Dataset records
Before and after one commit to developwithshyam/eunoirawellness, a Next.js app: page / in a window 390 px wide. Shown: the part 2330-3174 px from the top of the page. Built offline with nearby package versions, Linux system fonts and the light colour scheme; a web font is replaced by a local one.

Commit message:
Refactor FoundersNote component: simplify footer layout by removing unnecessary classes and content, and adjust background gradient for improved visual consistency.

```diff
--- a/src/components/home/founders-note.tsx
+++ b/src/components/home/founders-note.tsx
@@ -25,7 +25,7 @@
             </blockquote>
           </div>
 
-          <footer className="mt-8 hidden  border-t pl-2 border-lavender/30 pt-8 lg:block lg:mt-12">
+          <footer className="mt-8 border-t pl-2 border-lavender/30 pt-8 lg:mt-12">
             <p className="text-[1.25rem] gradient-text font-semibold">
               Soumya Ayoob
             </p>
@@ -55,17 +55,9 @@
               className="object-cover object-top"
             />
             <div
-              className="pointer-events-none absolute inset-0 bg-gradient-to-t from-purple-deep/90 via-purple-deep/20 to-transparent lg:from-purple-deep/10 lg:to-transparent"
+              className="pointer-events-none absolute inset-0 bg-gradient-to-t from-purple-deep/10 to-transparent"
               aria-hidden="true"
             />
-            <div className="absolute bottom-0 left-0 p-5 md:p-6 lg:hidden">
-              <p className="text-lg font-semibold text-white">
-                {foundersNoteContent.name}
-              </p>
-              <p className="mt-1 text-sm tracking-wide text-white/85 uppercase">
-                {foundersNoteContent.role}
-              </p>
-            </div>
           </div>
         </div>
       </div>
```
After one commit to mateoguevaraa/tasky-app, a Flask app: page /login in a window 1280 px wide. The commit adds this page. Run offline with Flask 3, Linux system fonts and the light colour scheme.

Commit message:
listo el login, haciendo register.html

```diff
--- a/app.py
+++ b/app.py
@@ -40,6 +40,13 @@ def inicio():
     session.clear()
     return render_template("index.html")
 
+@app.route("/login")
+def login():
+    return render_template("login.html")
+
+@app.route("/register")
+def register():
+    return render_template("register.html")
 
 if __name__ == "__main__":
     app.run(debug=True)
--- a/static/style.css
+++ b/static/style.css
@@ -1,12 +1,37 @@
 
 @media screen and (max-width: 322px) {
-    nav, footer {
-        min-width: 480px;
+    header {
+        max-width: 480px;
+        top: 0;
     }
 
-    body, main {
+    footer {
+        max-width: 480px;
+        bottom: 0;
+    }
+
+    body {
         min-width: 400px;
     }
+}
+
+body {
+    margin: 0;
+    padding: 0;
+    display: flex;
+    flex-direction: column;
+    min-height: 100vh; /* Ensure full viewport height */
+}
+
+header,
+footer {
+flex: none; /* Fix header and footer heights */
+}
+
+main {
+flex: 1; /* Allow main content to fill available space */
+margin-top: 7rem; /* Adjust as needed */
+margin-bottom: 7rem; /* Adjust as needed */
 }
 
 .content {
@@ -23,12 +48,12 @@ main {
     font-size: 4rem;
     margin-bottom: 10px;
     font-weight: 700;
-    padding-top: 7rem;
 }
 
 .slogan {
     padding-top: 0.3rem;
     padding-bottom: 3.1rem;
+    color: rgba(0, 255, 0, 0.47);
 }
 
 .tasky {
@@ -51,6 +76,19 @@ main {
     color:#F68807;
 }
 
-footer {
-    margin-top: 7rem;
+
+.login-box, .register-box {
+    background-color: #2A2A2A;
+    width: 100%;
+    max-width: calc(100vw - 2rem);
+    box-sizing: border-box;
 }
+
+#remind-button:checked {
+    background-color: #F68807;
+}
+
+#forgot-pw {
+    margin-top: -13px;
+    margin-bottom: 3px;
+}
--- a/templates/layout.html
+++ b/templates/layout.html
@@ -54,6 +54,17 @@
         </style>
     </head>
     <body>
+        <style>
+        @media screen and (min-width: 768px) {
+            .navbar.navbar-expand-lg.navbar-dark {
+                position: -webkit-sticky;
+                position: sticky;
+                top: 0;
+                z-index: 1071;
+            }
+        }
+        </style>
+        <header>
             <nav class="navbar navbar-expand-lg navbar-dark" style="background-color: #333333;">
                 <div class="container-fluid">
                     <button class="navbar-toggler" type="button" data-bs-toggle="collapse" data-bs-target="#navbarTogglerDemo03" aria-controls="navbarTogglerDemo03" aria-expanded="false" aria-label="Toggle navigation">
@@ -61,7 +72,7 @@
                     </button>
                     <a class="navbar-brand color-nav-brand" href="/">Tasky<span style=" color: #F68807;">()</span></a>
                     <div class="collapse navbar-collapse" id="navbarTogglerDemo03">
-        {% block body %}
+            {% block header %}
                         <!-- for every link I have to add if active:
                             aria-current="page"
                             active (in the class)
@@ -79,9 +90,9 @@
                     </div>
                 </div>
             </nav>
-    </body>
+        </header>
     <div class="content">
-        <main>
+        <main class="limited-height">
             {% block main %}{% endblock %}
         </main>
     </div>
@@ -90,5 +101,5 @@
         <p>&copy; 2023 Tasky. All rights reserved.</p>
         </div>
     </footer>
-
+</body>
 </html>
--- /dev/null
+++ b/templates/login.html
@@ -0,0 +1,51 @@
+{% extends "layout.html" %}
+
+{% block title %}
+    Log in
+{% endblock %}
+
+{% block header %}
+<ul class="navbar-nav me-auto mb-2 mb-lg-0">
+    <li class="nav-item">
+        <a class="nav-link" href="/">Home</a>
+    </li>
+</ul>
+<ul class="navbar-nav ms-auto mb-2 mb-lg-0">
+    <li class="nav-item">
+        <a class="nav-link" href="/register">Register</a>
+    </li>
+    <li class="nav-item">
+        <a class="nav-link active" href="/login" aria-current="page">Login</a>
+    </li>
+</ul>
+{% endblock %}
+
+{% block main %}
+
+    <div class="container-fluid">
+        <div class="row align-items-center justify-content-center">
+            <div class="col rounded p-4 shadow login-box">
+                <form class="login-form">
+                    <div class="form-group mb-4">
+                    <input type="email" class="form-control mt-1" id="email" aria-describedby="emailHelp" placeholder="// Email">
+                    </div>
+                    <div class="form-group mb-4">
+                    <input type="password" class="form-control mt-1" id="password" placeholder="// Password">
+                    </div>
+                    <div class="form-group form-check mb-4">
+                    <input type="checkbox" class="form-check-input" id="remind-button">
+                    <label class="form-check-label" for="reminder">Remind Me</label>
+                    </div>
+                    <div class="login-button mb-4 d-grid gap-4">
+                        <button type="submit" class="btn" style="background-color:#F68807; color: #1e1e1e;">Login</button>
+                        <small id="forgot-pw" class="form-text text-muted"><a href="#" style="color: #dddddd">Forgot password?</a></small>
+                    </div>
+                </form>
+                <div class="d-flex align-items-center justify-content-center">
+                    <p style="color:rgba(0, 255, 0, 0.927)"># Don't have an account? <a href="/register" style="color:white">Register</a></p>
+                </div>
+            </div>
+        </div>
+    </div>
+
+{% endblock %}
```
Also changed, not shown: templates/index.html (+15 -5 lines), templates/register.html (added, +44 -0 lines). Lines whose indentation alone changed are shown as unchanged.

EXERCISE: Count the lines above that contain "bottom" and reply with the figure alone.

TASK OUTPUT: 6